But mostly I just want him back for one single fucking day...that's it. Just one day so that I can wrap my arms around him and tell him how much I fucking miss him and that it hurts so fucking bad. I would trade all those life lessons for one day with my bear...and maybe these are not the words of a wise person, maybe as a mother I should find something more insightful to say to you about it. But the reality is that....I miss him.

That's it...I miss him.

How do I protect you from these tragedies? How do I protect you from life's bumps and bruises? What do I do if I think the answer to that question is I can't? It scares the crap out of me. I want to show you that life is full of opportunities for happiness and that dark clouds do pass. I don't want to have to tell you that suicide means hurting those you love the most or that choosing to end your life means you miss out on all wonderful possibilities that could have been because I don't want you to even know what suicide is. Right now, you are so full of spunk and fire. And despite all the challenges of raising a child full of such strong will, I hope you hold onto that fire. Because if there's anything that will help you hold on when life is tough and has lost its shine, its that.

Aria, I love you so much. Please remember that. Always.


If you've made it through the letter...thank you.  Thank you for letting me speak his name.  Thank you for not leaving me alone in a room with an elephant.  Like I said, tonight I'm missing him.  I've already dragged out old photos and letters. He left behind friends and family who loved him dearly.  He left behind a beautiful son, a son that wasn't even quite a month old and while I was never as angry with Barry as perhaps I should have been...that one point does infuriate me.  Barry missed out on seeing his son grow into a brilliant and admirable young man...a son that only knows his father through old photos and stories.  The rest of us are left with fleeting memories.  




  1. What a wonderful and inspiring letter/post. I am not sure who actually reads comments but I was Barry's girlfriend and the mother of his son. Barrys death has always been an elephant in the room, except when it came to us. Thank you for being my strength all those years ago, for being their for me and Aiden and for being the one person in my life that is still willing to talk about him, about what he did, how it made us feel and for always being honest and never trying to Sugarcoat it. I know first hand how difficult it can be to discuss this topic with a child and I have no doubt that you will approach the subject with strength and wise words. Thank you for writing this,you have no idea.

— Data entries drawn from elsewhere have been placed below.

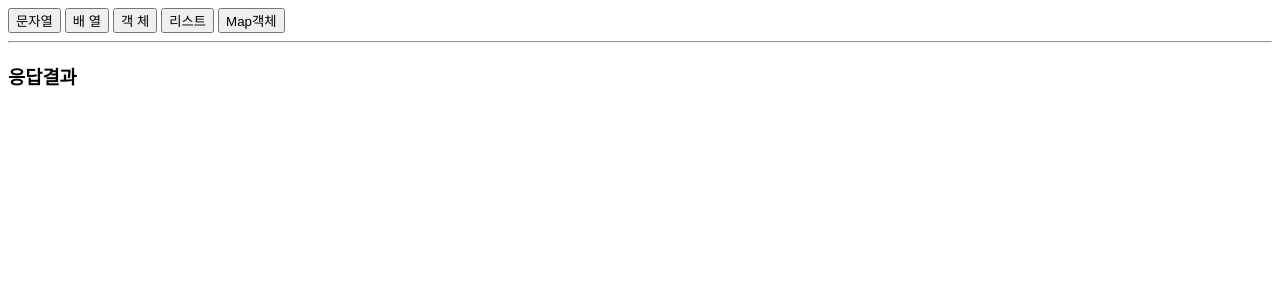
Repository: p2terkim/servletWork
Page: http://localhost/servletTest/basic/json/jsonTest.jsp
An editor plug-in stored every save of this project. The page is shown before and after a run of saves, followed by the edit.
The browser window is 1280 px wide. The pictures show the whole page.
After loading, the first visible `#strBtn` was clicked once.
The page is served by Tomcat 9.

Above is the page before, as saved 2021-05-20 05:58:33.

After the next 2 saves:
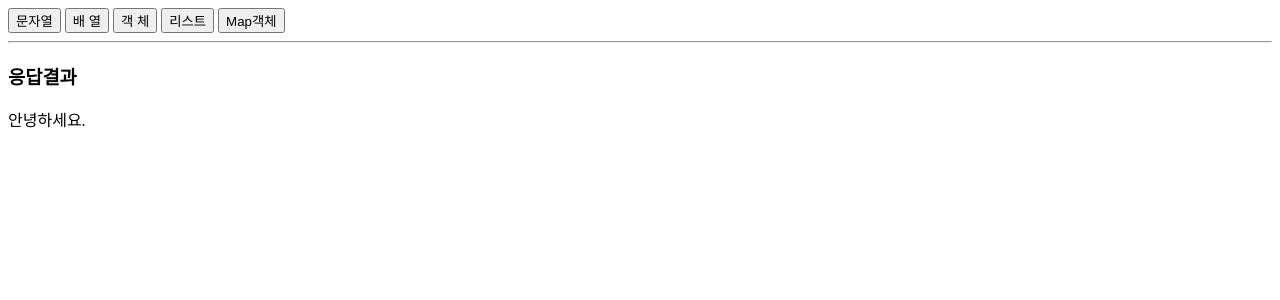
The 2 saves are shown as one change because they came seconds apart.
The last was saved 11 s later.
--- a/servletTest/WebContent/basic/json/jsonTest.jsp
+++ b/servletTest/WebContent/basic/json/jsonTest.jsp
@@ -15,7 +15,7 @@ $(function(){
 			type : "post",
 			data : "choice=str",
 			success : function(data){
-				$('#result').html()
+				$('#result').html(data);
 			},
 			dataType : "json"
 		});
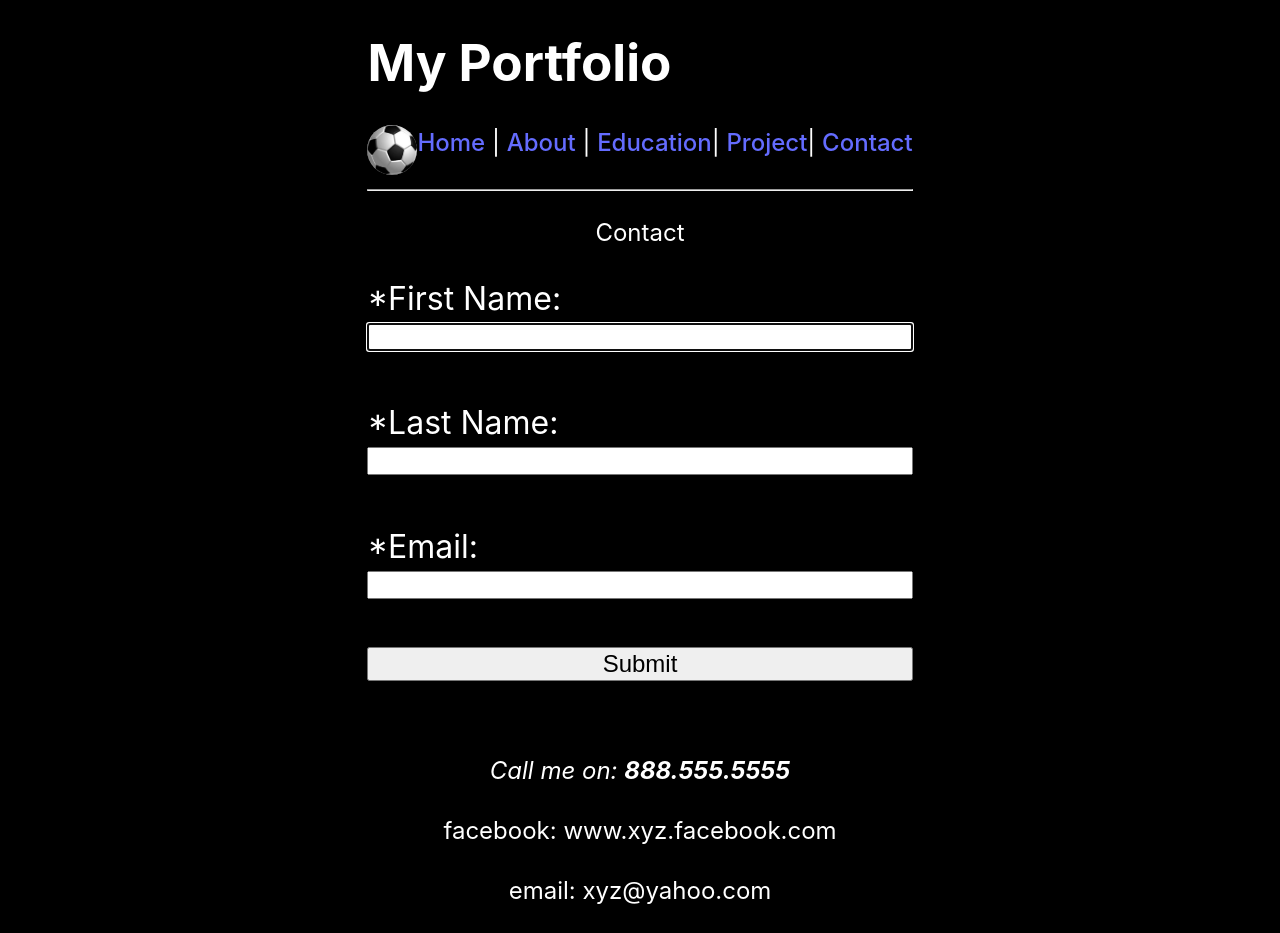
Repository: lilsooin/COMP229SEC0022024_Group_Project
Page: /contact (app in client/)
An editor plug-in stored every save of this project. The page is shown before and after a run of saves, followed by the edit.
The browser window is 1280 px wide. The pictures show the whole page.
The project was rebuilt for these pictures with package versions that can differ from the ones it lists, and the page was loaded fresh each time. Also part of the build but not shown: client/vite.config.js, client/components/Home.jsx, client/src/about.css, client/src/about.jsx, client/src/education.jsx, client/src/project.css, client/src/project.jsx.

Above is the page before, as saved 2024-10-07 18:59:48.

### client/src/App.jsx
import React from 'react';
import { BrowserRouter as Router } from 'react-router-dom';
//import { ThemeProvider } from '@material-ui/styles';
import MainRouter from '../MainRouter';
//import Contact from './contact'
//import theme from '../theme';
//import { hot } from 'react-hot-loader'
const App = () => {
 return (
 <Router>

 <MainRouter />

 </Router>
 );
};
export default App;

### client/src/index.css
:root {
  font-family: Inter, system-ui, Avenir, Helvetica, Arial, sans-serif;
  line-height: 1.5;
  font-weight: 400;

  color-scheme: light dark;
  color: rgba(255, 255, 255, 0.87);
  background-color: #242424;

  font-synthesis: none;
  text-rendering: optimizeLegibility;
  -webkit-font-smoothing: antialiased;
  -moz-osx-font-smoothing: grayscale;
}

a {
  font-weight: 500;
  color: #646cff;
  text-decoration: inherit;
}
a:hover {
  color: #535bf2;
}

body {
  margin: 0;

  place-items: center;
  min-width: 320px;
  min-height: 100vh;
  background-color:black;
  color:white;
  align-content: center;
}

h1 {
  font-size: 3.2em;
  line-height: 1.1;
}

button {
  border-radius: 8px;
  border: 1px solid transparent;
  padding: 0.6em 1.2em;
  font-size: 1em;
  font-weight: 500;
  font-family: inherit;
  background-color: #1a1a1a;
  cursor: pointer;
  transition: border-color 0.25s;
}
button:hover {
  border-color: #646cff;
}
button:focus,
button:focus-visible {
  outline: 4px auto -webkit-focus-ring-color;
}

@media (prefers-color-scheme: light) {
  :root {
    color: #213547;
    background-color: #ffffff;
  }
  a:hover {
    color: #747bff;
  }
  button {
    background-color: #f9f9f9;
  }
}

nav {
float:right;
font-size:x-large;

}






.bg{
  position:absolute;
  top: -4em;
  right: 0;
  z-index: -1;
  object-fit: cover;
  height: 100vh;

}

.introContent {
  height: 100vh;
  width: 100vw;
  padding: 3em;
  padding-top: 1em;
  font-size: 3em;
  font-weight: 700;

  justify-content: center;
}

.hello {
  font-size: 1.75rem;
  font-weight:100px;
}

.introName {
  color: Blue;
}


.introPara {
  font-size: 40px;
  font-weight: 100;
}

.btn {
  background: white;
  margin: 1rem 0;
  padding: 0.75rem 1.5rem;
  border: none;
  border-radius: 2rem;
}


.btnImg{
  object-fit: cover;
  margin: 0 0.25rem;
  height: 1rem;
}

@media screen and (max-width:480px){
  .bg {
    right: -20vw
  }
}

img{
border-radius: 90%;
size: 40px;

}

html{
  scroll-behavior: smooth;
  overflow-x: hidden;
  overflow-y: scroll;
  margin-left: auto;
  margin-right: auto;
}

### client/MainRouter.jsx
import React from 'react'
import { Route, Routes } from 'react-router-dom'
import Home from './components/Home'
import About from './src/about'
import Contact from './src/contact'
import Education from './src/education'
import Project from './src/project'
import Layout from './components/layout'
const MainRouter = () => {
 return (<div>
 <Layout/>
 <Routes>

<Route exact path="/" element={<Home />} />
<Route exact path="/about" element={<About />} />
<Route exact path="/education" element={<Education />} />
<Route exact path="/project" element={<Project />} />
<Route exact path="/contact" element={<Contact />} />

 </Routes>
 </div>
 )
}
export default MainRouter

### client/src/contact.jsx
/*import '../src/contact.css'
export default function Contact() {
     return (
     <>
     <p>Contact</p>
     <form id="ffp">


				<label htmlFor="myFName"> *First Name: </label>
				<input type="text" id="myFName" name="myFName" required="required" autoFocus /> <br /> <br />

				<label htmlFor="myLName"> *Last Name: </label>
				<input type="text" id="myLName" name="myLName" required="required" /> <br /> <br />


				<label htmlFor="myEmail"> *Email: </label>
				<input type="email" id="myEmail" name="myEmail" required="required" /> <br /> <br />

				<input type="submit" className="submit" value="Submit" /> <br />


		</form> <br></br>
          <p><i>Call me on: <strong>888.555.5555 </strong></i></p>
 <p>facebook:www.xyz.facebook.com</p>
 <p>email:xyz@yahoo.com</p>
     </>
     );
     }
    */

     import '../src/contact.css';
import { useState } from 'react';

export default function Contact() {
    const [formData, setFormData] = useState({
        myFName: '',
        myLName: '',
        myEmail: '',
    });

    const handleChange = (event) => {
        const { name, value } = event.target;
        setFormData((prevData) => ({
            ...prevData,
            [name]: value,
        }));
    };

    const handleSubmit = async (event) => {
        event.preventDefault(); // Prevent the default form submission

        try {
            const response = await fetch('http://localhost:3000/api/contacts', {
                method: 'POST',
                headers: {
                    'Content-Type': 'application/json',
                },
                body: JSON.stringify(formData),
            });

            if (!response.ok) {
                throw new Error('Network response was not ok');
            }

            const result = await response.json();
            console.log('Success:', result);
            alert('Data saved successfully!');
            // Optionally reset the form
            setFormData({
                myFName: '',
                myLName: '',
                myEmail: '',
            });
        } catch (error) {
            console.error('Error:', error);
            alert('There was an error saving the data.');
        }
    };

    return (
        <>
            <p>Contact</p>
            <form id="ffp" onSubmit={handleSubmit}>
                <label htmlFor="myFName"> *First Name: </label>
                <input
                    type="text"
                    id="myFName"
                    name="myFName"
                    value={formData.myFName}
                    onChange={handleChange}
                    required
                    autoFocus
                />
                <br />
                <br />

                <label htmlFor="myLName"> *Last Name: </label>
                <input
                    type="text"
                    id="myLName"
                    name="myLName"
                    value={formData.myLName}
                    onChange={handleChange}
                    required
                />
                <br />
                <br />

                <label htmlFor="myEmail"> *Email: </label>
                <input
                    type="email"
                    id="myEmail"
                    name="myEmail"
                    value={formData.myEmail}
                    onChange={handleChange}
                    required
                />
                <br />
                <br />

                <input type="submit" className="submit" value="Submit" />
                <br />
            </form>
            <br />
            <p>
                <i>Call me on: <strong>888.555.5555 </strong></i>
            </p>
            <p>facebook: www.xyz.facebook.com</p>
            <p>email: xyz@yahoo.com</p>
        </>
    );
}

### client/components/layout.jsx
import React from 'react';
import { Link } from 'react-router-dom';
import football1 from '../src/assets/football1.jfif';
export default function Layout() {
 return (
 <>

 <h1>My Portfolio</h1>

 < img src={football1}alt="football" className="football" width="50px" height="50px"/>
 <nav>

 <Link to="/">Home</Link> | <Link to="/about">About</Link> | <Link to="/education">Education</Link>| <Link to="/project">Project</Link>| <Link to="/contact">Contact</Link>
 </nav>

<br/>
 <hr />

 </>

 );
}

### client/src/contact.css
#ffp{




    max-width: 50rem;
    display: flex;
    flex-direction: column;
    justify-content: center;
    margin: 0 auto;


}

label{
    font-size:xx-large;
}

input{
    font-size: larger;
}

.submit{
    font-size:x-large;
}

p,a{
    font-size:x-large;
    text-align: center;
}

### client/src/education.css
:root {
    font-family: Inter, system-ui, Avenir, Helvetica, Arial, sans-serif;
    line-height: 1.5;
    font-weight: 400;

    color-scheme: light dark;
    color: rgba(255, 255, 255, 0.87);
    background-color: #242424;

    font-synthesis: none;
    text-rendering: optimizeLegibility;
    -webkit-font-smoothing: antialiased;
    -moz-osx-font-smoothing: grayscale;
  }

  a {
    font-weight: 500;
    color: #646cff;
    text-decoration: inherit;
  }
  a:hover {
    color: #535bf2;
  }

  body {
    margin: auto;

    place-items: center;
    min-width: 320px;
    min-height: 100vh;
    background-color:black;
    color:white;
    align-content: center;
  }

  h1 {
    font-size: 3.2em;
    line-height: 1.1;
  }

  button {
    border-radius: 8px;
    border: 1px solid transparent;
    padding: 0.6em 1.2em;
    font-size: 1em;
    font-weight: 500;
    font-family: inherit;
    background-color: #1a1a1a;
    cursor: pointer;
    transition: border-color 0.25s;
  }
  button:hover {
    border-color: #646cff;
  }
  button:focus,
  button:focus-visible {
    outline: 4px auto -webkit-focus-ring-color;
  }

  @media (prefers-color-scheme: light) {
    :root {
      color: #213547;
      background-color: #ffffff;
    }
    a:hover {
      color: #747bff;
    }
    button {
      background-color: #f9f9f9;
    }
  }

  nav {
  float:right;
  font-size:x-large;

  }






  .bg{
    position:absolute;
    top: -4em;
    right: 0;
    z-index: -1;
    object-fit: cover;
    height: 100vh;

  }

  .introContent {
    height: 100vh;
    width: 100vw;
    padding: 3em;
    padding-top: 1em;
    font-size: 3em;
    font-weight: 700;

    justify-content: center;
  }

  .hello {
    font-size: 1.75rem;
    font-weight:100px;
  }

  .introName {
    color: Blue;
  }


  .introPara {
    font-size: 40px;
    font-weight: 100;
  }

  .btn {
    background: white;
    margin: 1rem 0;
    padding: 0.75rem 1.5rem;
    border: none;
    border-radius: 2rem;
  }


  .btnImg{
    object-fit: cover;
    margin: 0 0.25rem;
    height: 1rem;
  }

  @media screen and (max-width:480px){
    .bg {
      right: -20vw
    }
  }

  img{
  border-radius: 90%;
  size: 40px;

  }

  html{
    scroll-behavior: smooth;
    overflow-x: hidden;
    overflow-y: scroll;
    margin-left: auto;
    margin-right: auto;
  }

Loaded but not shown: client/index.html (common file); client/src/main.jsx (common file)

After the next 3 saves:
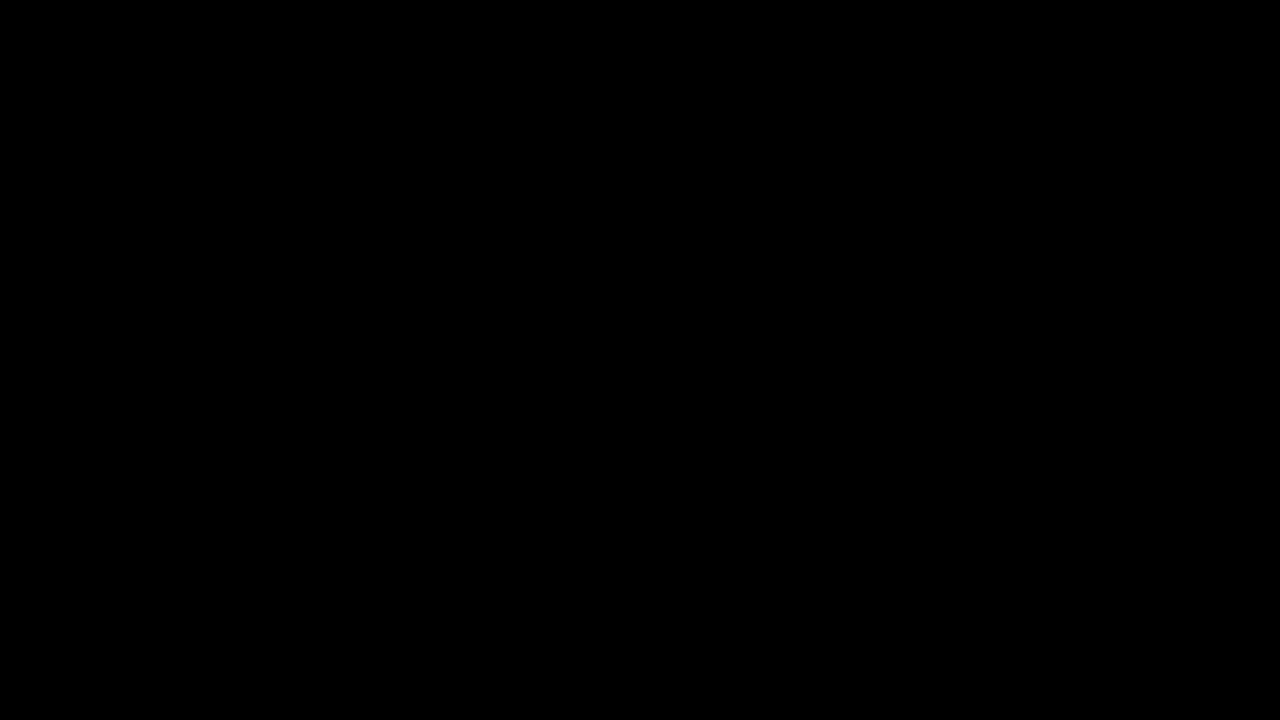
Console error (its wording comes from the project's code and is left out).
The 3 saves are shown as one change because 1 did not build or start and some came seconds apart.
The last was saved 26 min 38 s later.
--- a/client/src/contact.jsx
+++ b/client/src/contact.jsx
@@ -28,7 +28,7 @@
      }
     */
 
-     import '../src/contact.css';
+    /* import '../src/contact.css';
 import { useState } from 'react';
 
 export default function Contact() {
@@ -130,3 +130,4 @@
         </>
     );
 }
+*/

After the 2 saves that followed:
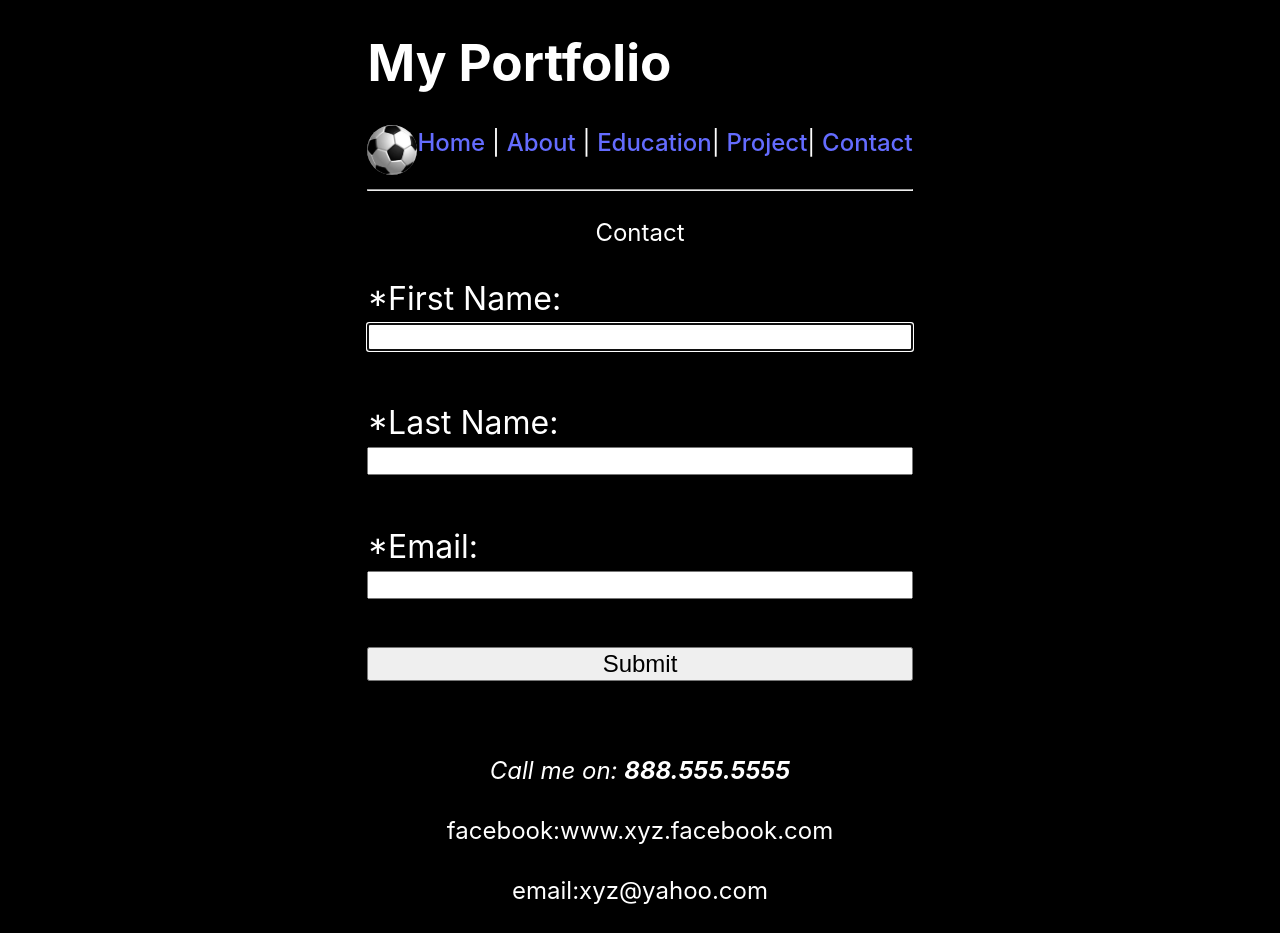
The error is gone.
The 2 saves are shown as one change because 1 did not build or start.
The last was saved 26 s later.
--- a/client/src/contact.jsx
+++ b/client/src/contact.jsx
@@ -1,4 +1,4 @@
-/*import '../src/contact.css'
+import '../src/contact.css'
 export default function Contact() {
      return (
      <>
@@ -26,7 +26,7 @@
      </>
      );
      }
-    */
+
 
     /* import '../src/contact.css';
 import { useState } from 'react';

    1. No matter the distance or the time, you are my forever friend. And even if we live far apart...when I'm 80 I still plan on flying my butt out to Indiana or wherever you live to sit with you, drink some coffee, and just talk. Thank you for simply being in my life. While I wish Barry's death had never happened especially the way that it did...I am thankful that I had you by my side. You and Aiden were the reason I held it together as well I did. I love you both dearly.

  2. Beautiful, Robin. Thank you so much for sharing. For those of us that have lost someone,I think we all can relate that one of the hardest parts is the "walking on eggshells" everyone around you does. No one wants to talk about them - for fear of powerful emotions? I don't know. We need to be more comfortable with taking about death and loss so that we can offer comfort to our friends who need it so completely. So, anyway, thank you. For sharing and for opening up this dialogue. Lesley

  3. Robin, thank you for sharing your story and personal letter. In my experience suicide is something that many people feel uncomfortable discussing, not just because of the stigma of mental health or having mortality thrust upon us, but also because it means allowing the pain of losing someone you cared about come to the surface again. You are a strong woman and mother and I applaud you for writing candidly about this to Aria.

    You are pretty amazing.


    1. Thank you! Your words really do mean a lot to me. PS: Aria was just talking about her little bunting you made her the other day. She still loves it so! ;D